## Exercise goal
Would you restate every entry that follows, word for word, and leave out the pictures?

## Data

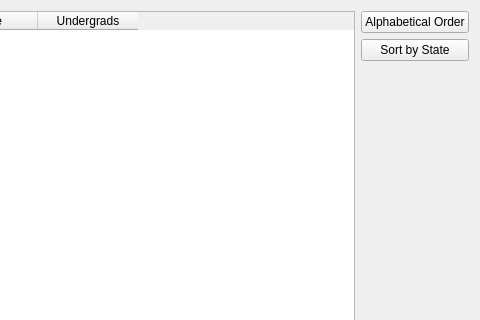
The window that CollegeTouring/collegelist.ui (belalzahran/CS_Project2_TheApplicants) describes before a commit, drawn with Qt 5; both pictures show x 174 to 654 and y 0 to 320 of the 654 by 509 pixel window.
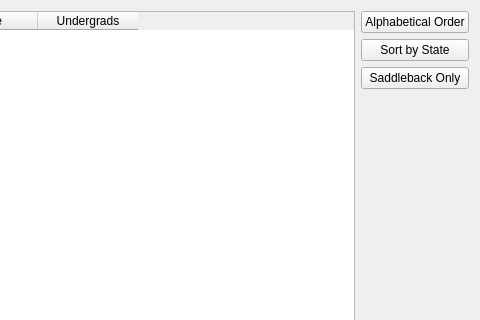
The same window after the commit.

Diff of the .ui file:
```diff
--- a/CollegeTouring/collegelist.ui
+++ b/CollegeTouring/collegelist.ui
@@ -49,6 +49,13 @@
        </property>
       </widget>
      </item>
+     <item>
+      <widget class="QPushButton" name="pushButton">
+       <property name="text">
+        <string>Saddleback Only</string>
+       </property>
+      </widget>
+     </item>
      <item>
       <spacer name="verticalSpacer">
        <property name="orientation">
```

## Solution to the exercise
The window that CollegeTouring/collegelist.ui (belalzahran/CS_Project2_TheApplicants) describes before a commit, drawn with Qt 5; both pictures show x 174 to 654 and y 0 to 320 of the 654 by 509 pixel window.
The same window after the commit.

Diff of the .ui file:
```diff
--- a/CollegeTouring/collegelist.ui
+++ b/CollegeTouring/collegelist.ui
@@ -49,6 +49,13 @@
        </property>
       </widget>
      </item>
+     <item>
+      <widget class="QPushButton" name="pushButton">
+       <property name="text">
+        <string>Saddleback Only</string>
+       </property>
+      </widget>
+     </item>
      <item>
       <spacer name="verticalSpacer">
        <property name="orientation">
```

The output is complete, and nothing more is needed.